Guria, Samegrelo, Abkhazeti and Adjara
Viticulture and wine making of these regions is situated along the Black Sea coastal area, the vineyards are at 2-4 m above sea level and extend up to 500 meters. The climate is subtropical, humid, in some areas even wetland and therefore, the vine has a long vegetation period.
Guria –Samegrelo region is probably one of the oldest centers of winemaking in Georgia. The first data antique sources just relate to Colchis. The current winemaking history of these two districts is linked with two foreigners: Scottish Jacob Mar in Guria, and French Achille Murat in Samegrelo. In the 20s of the 19th century Jacob Mar settled in Bukistsikhe (Chokhatauri district) and made wines cultivated in high vineyards Jani, Skhilatubni and Mtevandidi. Achille Murat was one of the first who organized in Georgia a European-style enterprise. Ojaleshi made by Achille Murat and Krakhuna grape variety brought Imereti and cultivated was famous.
First of all, this region is distinguished by vine planting culture which had been almost entirely cultivated in high vineyards until the 19th century. Out of the local historical varieties the most known are Guruli: Chkhaveri, Jani, Mtevandidi, Skhilatubani, Sakmiela; Mengrelian: Ojaleshi, Godaaturi, Chvitiluri, Chechipeshi.
Vintage in these regions started very late, November and sometimes lasted even until the end of January.
Abkhazia and Adjara. Abkhazia is considered the historical region of winemaking. Vine here grows best of all up to the height of 400 to 800 meters. Earlier the winemaking here was developed quite at a high level, but powdery mildew and gray mold damaged this region very much.
The local sorts are: Amlakhu, Avasikhva, Kaghighi, Agshibi, Akabuli, Absuaj, Lakoaj, Khapshira, Khunaliji and others.
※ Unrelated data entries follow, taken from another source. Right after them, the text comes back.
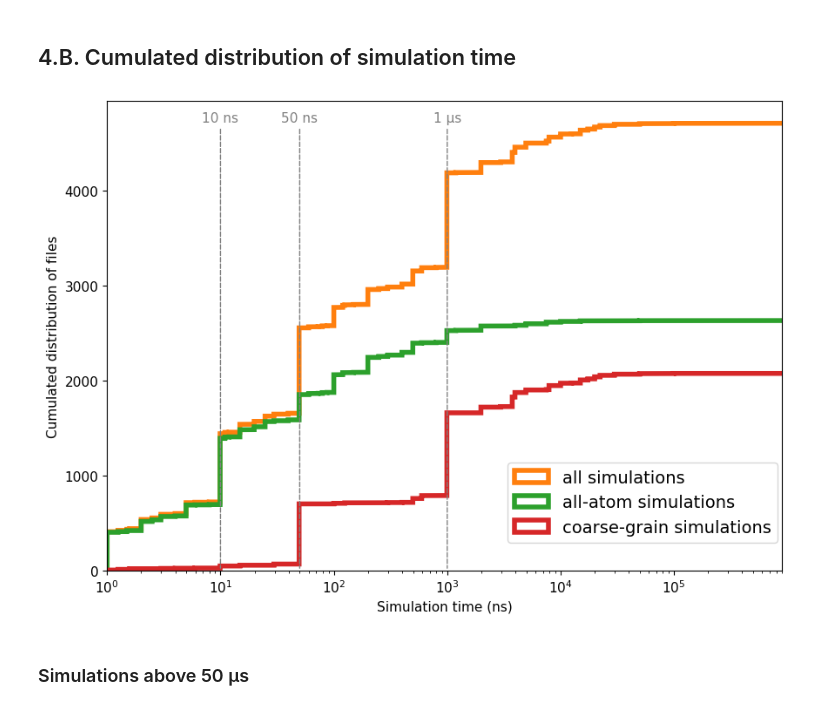
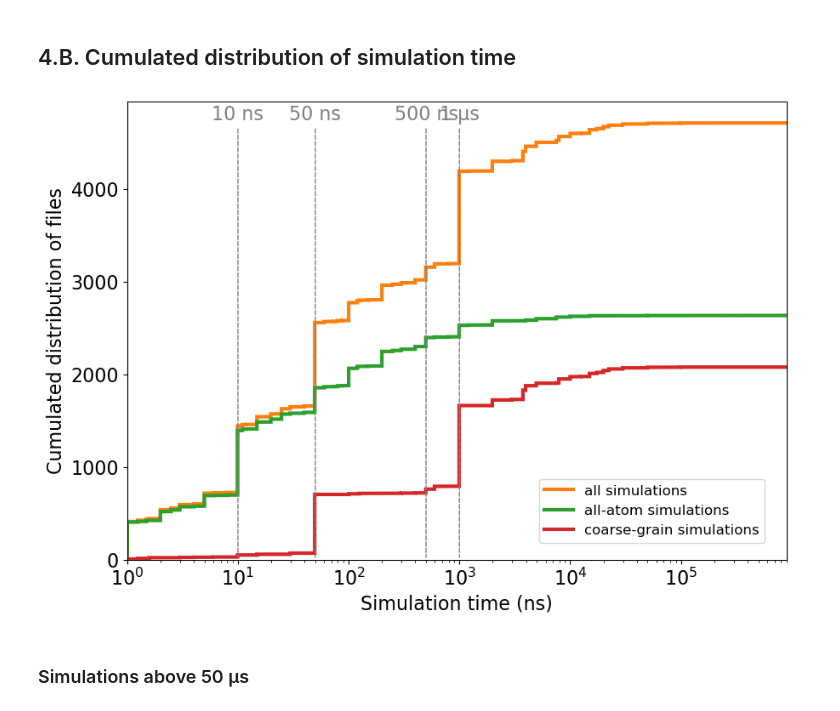
Before and after one commit to MDverse/mdda, a Jupyter notebook: notebooks/paper_figures.ipynb, the cells around one changed output. Saved outputs shown, nothing was run; the diff lists cells and outputs as text; code cells hidden in the pictures.

```diff
--- a/notebooks/paper_figures.ipynb
+++ b/notebooks/paper_figures.ipynb
@@ -376,9 +383,10 @@ df_upset = pd.pivot_table(
 )
 # Convert pivot dataframe to Pandas Series with multi-index
 sr_upset = pd.Series(index=df_upset.index, data=df_upset.values.flatten(), name="value")
-plt.rcParams.update({"font.size": 11})
+plt.rcParams.update({"font.size": 12})
 fig = plt.figure(figsize=(14, 8))
 UPplot(sr_upset, fig=fig, show_counts=True, element_size=None, sort_by="cardinality")
-plt.savefig("fig/gromacs_system_composition.png", dpi=300, bbox_inches="tight")
-plt.savefig("fig/gromacs_system_composition.svg", bbox_inches="tight")
+filename = "fig/gromacs_system_composition"
+plt.savefig(f"{filename}.png", dpi=300, bbox_inches="tight")
+plt.savefig(f"{filename}.svg", bbox_inches="tight")
 # %% [output]
@@ -497,6 +505,8 @@ Dataset [figshare/2267512](https://figshare.com/articles/dataset/Growth_and_Char
 # %% [markdown]
 ## 4.B. Cumulated distribution of simulation time
 # %%
+from matplotlib.lines import Line2D
+
 def plot_simulation_time_distribution(df):
     # dt is in ps
     # https://manual.gromacs.org/documentation/current/user-guide/mdp-options.html#mdp-dt
@@ -506,49 +516,59 @@ def plot_simulation_time_distribution(df):
 
     logbins = np.geomspace(df["time"].min()+1, df["time"].max(), 1_000)
 
+    plt.rcParams.update({"font.size": 16})
     fig, ax = plt.subplots(figsize=(10,7))
     values, bins, _ = ax.hist(
         df["time"],
         bins=logbins,
-        color="tab:orange", linewidth=4,
+        color="tab:orange", linewidth=3,
         histtype="step", cumulative=True,
         label = "all simulations"
     )
     values, bins, _ = ax.hist(
-        df[ df["dt"] <= 0.01]["time"],
+        df[ df["dt"] <= 0.01 ]["time"],
         bins=logbins,
-        color="tab:green", linewidth=4,
+        color="tab:green", linewidth=3,
         histtype="step", cumulative=True,
         label = "all-atom simulations"
     )
     values, bins, _ = ax.hist(
-        df[ df["dt"] > 0.01]["time"],
+        df[ df["dt"] > 0.01 ]["time"],
         bins=logbins,
-        color="tab:red", linewidth=4,
+        color="tab:red", linewidth=3,
         histtype="step", cumulative=True,
         label = "coarse-grain simulations"
     )
     ax.set_xlabel("Simulation time (ns)")
     ax.set_ylabel("Cumulated distribution of files")
     #ax.set_yticks(np.arange(0, 1.1, 0.2), [f"{value:.0f}" for value in np.arange(0, 1.1, 0.2)*100])
     ax.set_xscale("log")
     ax.set_xlim(1, df["time"].max() - df["time"].max() * 0.1)
     ax.annotate("10 ns", xy=(10, 0), xytext=(10, 4700), color="gray",
                  arrowprops={"arrowstyle":"-", "linestyle":"--", "lw":1, "color":"gray"},
                  horizontalalignment="center", verticalalignment="bottom")
     ax.annotate("50 ns", xy=(50, 0), xytext=(50, 4700), color="gray",
                  arrowprops={"arrowstyle":"-", "linestyle":"--", "lw":1, "color":"gray"},
                  horizontalalignment="center", verticalalignment="bottom")
+    ax.annotate("500 ns", xy=(500, 0), xytext=(500, 4700), color="gray",
+                 arrowprops={"arrowstyle":"-", "linestyle":"--", "lw":1, "color":"gray"},
+                 horizontalalignment="center", verticalalignment="bottom")
     ax.annotate("1 µs", xy=(1000, 0), xytext=(1000, 4700), color="gray",
                  arrowprops={"arrowstyle":"-", "linestyle":"--", "lw":1, "color":"gray"},
                  horizontalalignment="center", verticalalignment="bottom")
-    fig.legend(loc=(0.61,0.15), prop={"size":14})
-    fig.savefig("fig/gromacs_simulation_time.png", dpi=300, bbox_inches="tight")
-    fig.savefig("fig/gromacs_simulation_time.svg", bbox_inches="tight")
+    legend_elements = [
+        Line2D([0], [0], color="tab:orange", lw=3, label="all simulations"),
+        Line2D([0], [0], color="tab:green", lw=3, label="all-atom simulations"),
+        Line2D([0], [0], color="tab:red", lw=3, label="coarse-grain simulations")
+    ]
+    fig.legend(handles=legend_elements, loc=(0.65, 0.15), prop={"size":12})
+    filename = "fig/gromacs_simulation_time"
+    plt.savefig(f"{filename}.png", dpi=300, bbox_inches="tight")
+    plt.savefig(f"{filename}.svg", bbox_inches="tight")
 
 plot_simulation_time_distribution(mdp_df)
 # %% [output]
-[figure, old version]
+[figure, new version]
 # %% [markdown]
 ### Simulations above 50 µs
 # %%
```
Also changed, not shown: parts of 22 cells of this notebook, 1 other file.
Besides the local varieties Tsolikouri, Ojaleshi, Chkhaveri, Krakhuna give good results in Abkhazia.
As for Adjara, in recent years there has started the restoration of the old grape varieties and efforts are made to follow actively the winemaking. historical varieties in Adjara the best known are: Brola, Khopaturi, Klarjuli, Mekrenchkhi, Burdzghala, Kviristava, Shvashura, Jineshi, Satsuri, Batomura.